Joe & I (and others in our study group) have been trying to think of a good word to describe a study of scripture that looks at the differences in the genders and what it means to live in relation to the truth of gender, or to live in love. For now, we are using the word “amorous” – when we mean “looking at the truth of gender when studying texts.” Here are a few thoughts on Moses 4 from that perspective.
7 And he said unto the woman: Yea, hath God said—Ye shall not eat of every tree of the garden? (And he spake by the mouth of the serpent.)
Ye shall not eat of every tree – it seems inclusive, like he’s asking if they can’t eat of any of the trees, if God has said don’t eat from all of them. Has God said you can’t eat from every tree? He doesn’t say, “Has God not said ye shall eat of every tree of the garden?” either. How might this play into Badiou’s notions of male/female ways of thinking – the all and the not all? (From Lacan?) How would Satan mean this and how would Eve hear it?

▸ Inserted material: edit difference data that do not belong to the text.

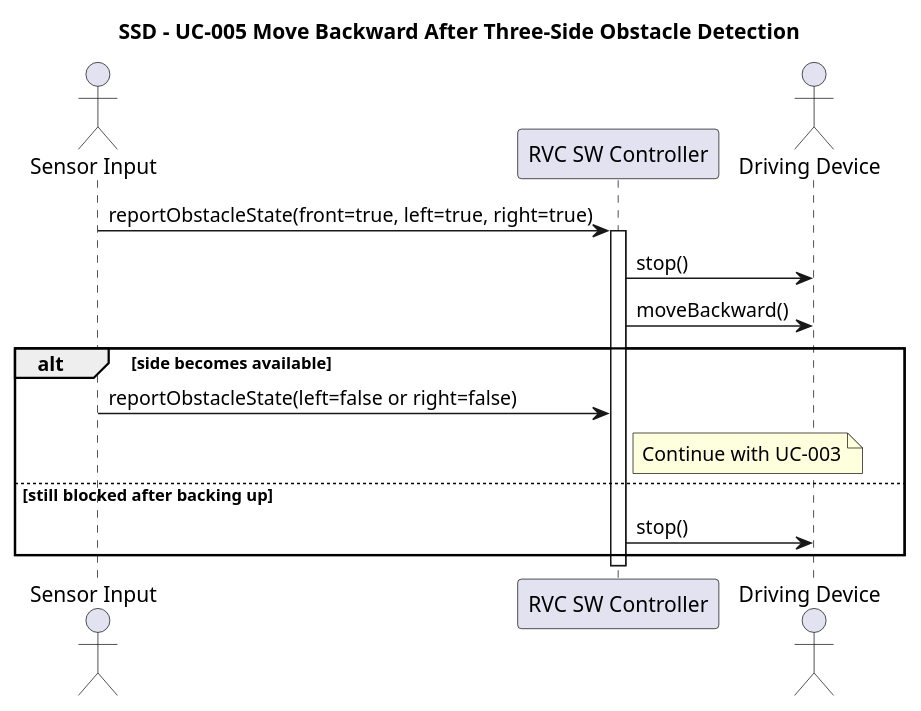
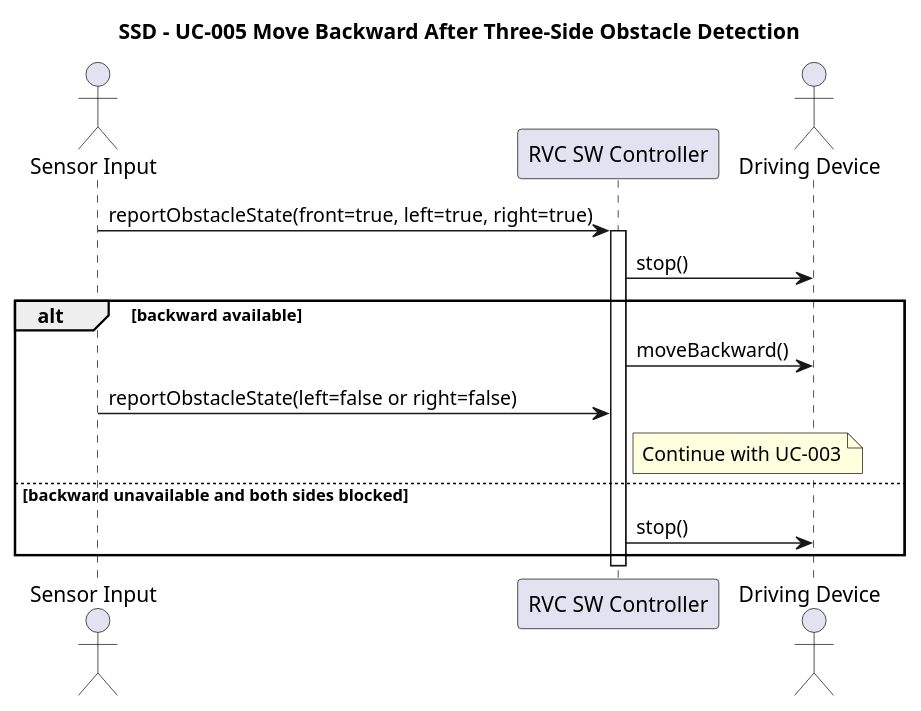
The diagram in docs/ssd/UC-005.puml (OOAD-Team3/Robot-Vacuum-Cleaner-AI), drawn with PlantUML before and after one commit. The commit also changed 1 other file, not shown here.

```diff
--- a/docs/ssd/UC-005.puml
+++ b/docs/ssd/UC-005.puml
@@ -1,20 +1,20 @@
 @startuml SSD_UC005_Backward_On_Three_Side_Obstacle
 title SSD - UC-005 Move Backward After Three-Side Obstacle Detection
 
 actor "Sensor Input" as Sensor
 participant "RVC SW Controller" as System
 actor "Driving Device" as Drive
 
 Sensor -> System: reportObstacleState(front=true, left=true, right=true)
 activate System
 System -> Drive: stop()
-System -> Drive: moveBackward()
 
-alt side becomes available
+alt backward available
+    System -> Drive: moveBackward()
     Sensor -> System: reportObstacleState(left=false or right=false)
     note right of System: Continue with UC-003
-else still blocked after backing up
+else backward unavailable and both sides blocked
     System -> Drive: stop()
 end
 deactivate System
 @enduml
```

8 And the woman said unto the serpent: We may eat of the fruit of the trees of the garden; 9 But of the fruit of the tree which thou beholdest in the midst of the garden, God hath said—Ye shall not eat of it, neither shall ye touch it, lest ye die.
Neither shall ye TOUCH it! Interesting! Why touch?
Ye shall die – ye will have to experience opposition, including death
The tree is set off as the one exception, the one thing outside the all.
10 And the serpent said unto the woman: Ye shall not surely die;
This is a lie. You will know opposition, but not that one? I realize opposition isn’t really mentioned in this version, though. Of course maybe he planned to get them to eat the tree of life right after?
11 For God doth know that in the day ye eat thereof, then your eyes shall be opened, and ye shall be as gods, knowing good and evil.
12 And when the woman saw that the tree was good for food, and that it became pleasant to the eyes, and a tree to be desired to make her wise, she took of the fruit thereof, and did eat, and also gave unto her husband with her, and he did eat.
This seems to be the first positive thing she has heard about the tree. Suddenly she realized it wasn’t poison or something – it was good for food, or actually edible!
It became pleasant to the eyes – had it seemed ugly before, since it meant death? Or did they think in those sorts of terms yet? Does it become pleasant, let’s see, pleasing, to the eyes, since it is good for food, or because of the next phrase: make her wise?
A tree to be desired to make her wise – “A tree to be desired” – is this a desiring to desire? Is she taking up Satan’s desire? He presents it as desirable and she gives in?
She took the fruit – touched it and ate.
For God doth know – why pin this on God? Why bring Him up?
The trees seemed to be under categories of “eat” and “don’t eat” – or “food” and “not food.” Now that distinction is changed for her. Now they all become “food” and she has to decide what to do. The “not all” has become an “all” suddenly.